The timetable was aggressive but achievable, given the new bomber would be likely to include technologies already under development by the Pentagon's Defence Advanced Research Projects Agency (DARPA) and the US aerospace and defence industry, an official said today.

"Substantial resources will be dedicated across the future years defence plan from 2008-2013 to get there," the official said. "It will be billions," he added.

Defence analyst Loren Thompson of the Arlington, Virginia-based Lexington Institute said it would cost around $20 billion to develop and build a new bomber, unless it was based on an existing aircraft such as the Lockheed Martin F-22 Raptor fighter jet.

The USAF began a formal analysis of the alternatives for long range strike last October that could help shape the requirements for a future bomber competition.

Officials now plan to split the analysis into separate sections addressing the need for new long-range missiles, which could hit targets within a few hours, and the requirements for a next-generation bomber, which would be able to loiter over a given area for a longer time.

Boeing, Lockheed Martin and Northrop Grumman have already expressed interest in the bomber competition.

The idea of developing an F-22 bomber variant, first championed by former USAF Secretary James Roche, was still being considered, Thompson said.

The aircraft's radar-evading characteristics and its supersonic speed could be attractive features for a new bomber.

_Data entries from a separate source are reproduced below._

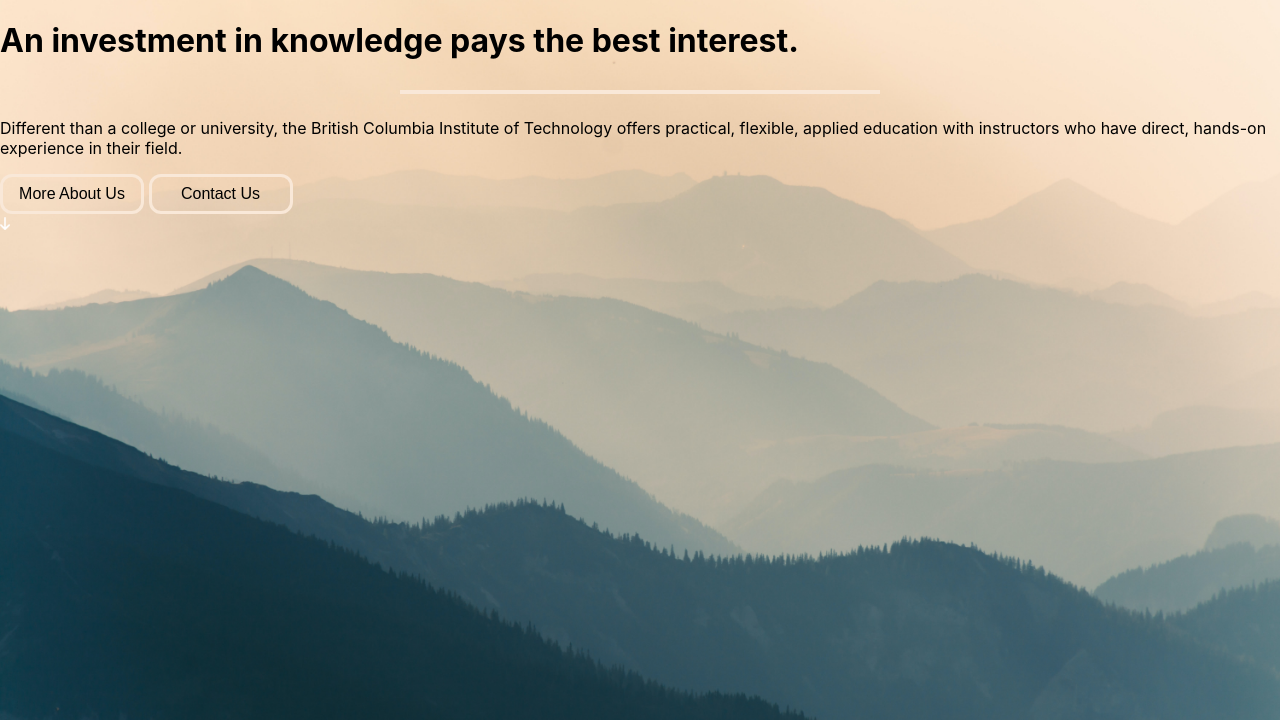
Repository: SaraShio/A01314209_Sara_Shiojima
Page: /
An editor plug-in stored every save of this project. The page is shown before and after the next save, followed by the edit.
The browser window is 1280 px wide. The pictures show the whole page.
The project was rebuilt for these pictures with package versions that can differ from the ones it lists, and the page was loaded fresh each time. The framework's server and built-in components were replaced by stand-ins that run in the browser. Also part of the build but not shown: next.config.js.

Above is the page before, as saved 2023-02-08 16:19:52.

### pages/index.js
import Head from 'next/head'
import Image from 'next/image'
import styles from '../styles/Home.module.css'
import Link from 'next/link'
import Arrow from '../components/Arrow'

export default function Home() {
  return (
    <>
      <Head>
        <title>Home</title>
        <meta name="author" content="MDIA 2109" />
        <meta property="og:title" content="Assignment #1 - Home Page" />
        <meta property="og:description" content="BCIT Digital Design and Development Diploma" />
        <link rel="icon" href='/favicon.png' />
      </Head>

      <main className={styles.main}>
        <div className={styles.content}>
          <header>
            <h1 className={styles.header}>An investment in knowledge pays the best interest.</h1>
          </header>
          <hr className={styles.line}></hr>
          <p>Different than a college or university, the British Columbia Institute of Technology offers practical, flexible, applied education with instructors who have direct, hands-on experience in their field.</p>
          <div>
            <a href='/about'> <button className={styles.button}>More About Us</button></a>

            <a href='/contact'> <button className={styles.button}>Contact Us</button></a>
          </div>
        </div>
        <Arrow page="Home" />
      </main>
    </>
  )
}

### styles/globals.css
:root{
  --beige:#f9e8d8;
  --black: #000000;
  }


html,
body {
  padding: 0;
  margin: 0;
  font-family: -apple-system, BlinkMacSystemFont, Segoe UI, Roboto, Oxygen,
    Ubuntu, Cantarell, Fira Sans, Droid Sans, Helvetica Neue, sans-serif;
}

a {
  color: inherit;
  text-decoration: none;
}

* {
  box-sizing: border-box;
}

@media (prefers-color-scheme: dark) {
  html {
    color-scheme: dark;
  }
  body {
    color: white;
    background: black;
  }
}

### styles/Home.module.css

.main{
background-image: url(../public/background-images/backgroundMountain.jpg);
height: 100vh;
width: 100vw;
background-size: cover;
background-repeat:no-repeat;
background-position:center;
}



.content{
    display: flex;
    flex-direction: column;
    align-items: left;
}

.button{
background-color: transparent;
border: 0.2rem solid var(--beige);
height: 2.5rem;
width: 9rem;
font-size: 1rem;
border-radius: 0.75rem;
}

.line{
    width: 30rem;
    height: 0.25rem;
    background-color: var(--beige);
border: none;
}

.header{
    margin-top: ;
}

### components/Arrow/index.js
import styles from './Arrow.module.css'

export default function Arrow({
    page = "home",
}) {
    return (

        page.toLowerCase() === "home" ?
            <div className={styles.arrow}><a><span><img src={'public/icons/downwardArrow.png'} /></span></a>
            </div> :
            page.toLowerCase() === "about" ?
                <div className={styles.arrow}><a><span><img src={'public/icons/upwardArrow.png'} /></span></a>
                    <a><span><img src={'public/icons/downwardArrow.png'} /></span></a>
                </div> :
                page.toLowerCase() === "contact" ?
                    <div className={styles.arrow}><a href="/about"><span><img src={'public/icons/upwardArrow.png'} /></span></a>
                    </div> :
                    <div className={styles.arrow}><a href="/"><span><img src={'public/icons/downwardArrow.png'} /></span></a>
                    </div>
    )
}

### components/Arrow/Arrow.module.css
.arrow{
    color: pink;
    bottom:20px;
}


.arrow > a > span > img{
    width: 10px;
}

Loaded but not shown: pages/_app.js (common file)

After the next save:
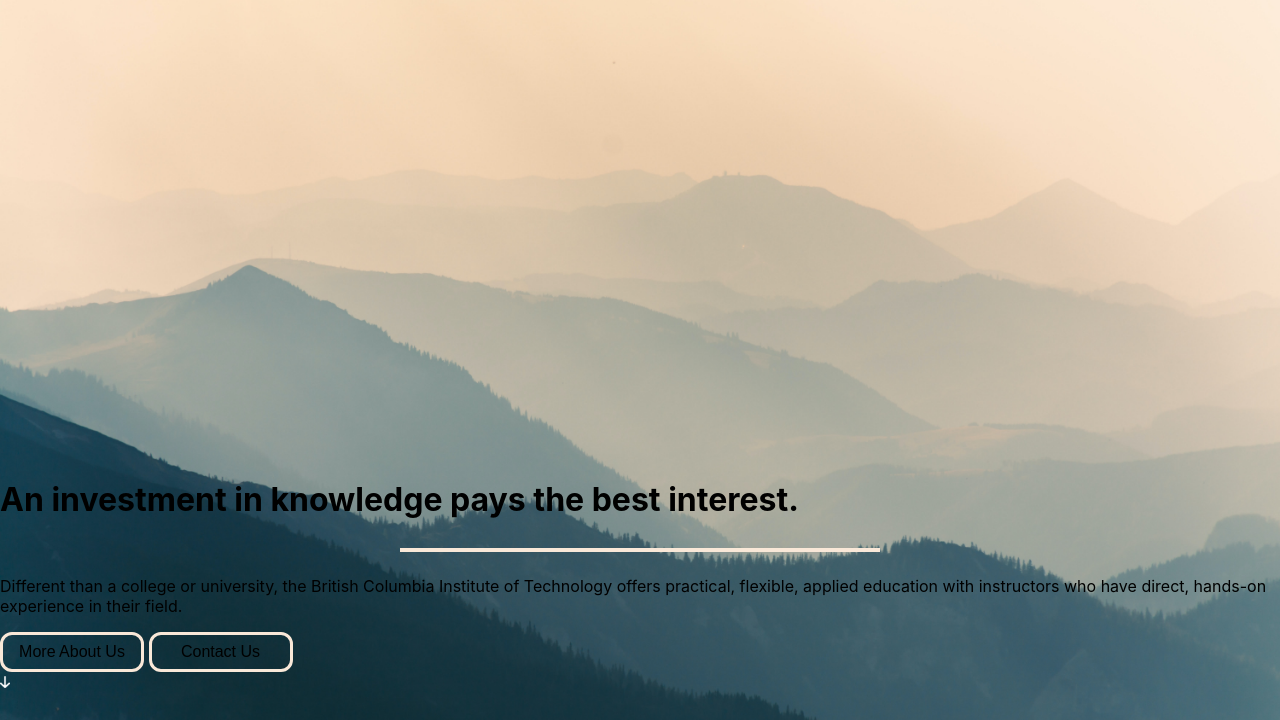
Saved 4 s later.
--- a/styles/Home.module.css
+++ b/styles/Home.module.css
@@ -33,5 +33,5 @@ border: none;
 }
 
 .header{
-    margin-top: ;
+    margin-top: 30rem;
 }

He predicted that the new bomber would be manned, despite increasing speculation about an unmanned aircraft that could be remotely piloted like the General Atomic RQ-1 Predator unmanned air vehicle, or fly utonomous like the Northrop Grumman RQ-4 Global Hawk, which has been used extensively in Iraq and Afghanistan.

"No amount of software is going to allow you to cope with all the things that come up in combat. You need a real pilot," Thompson said.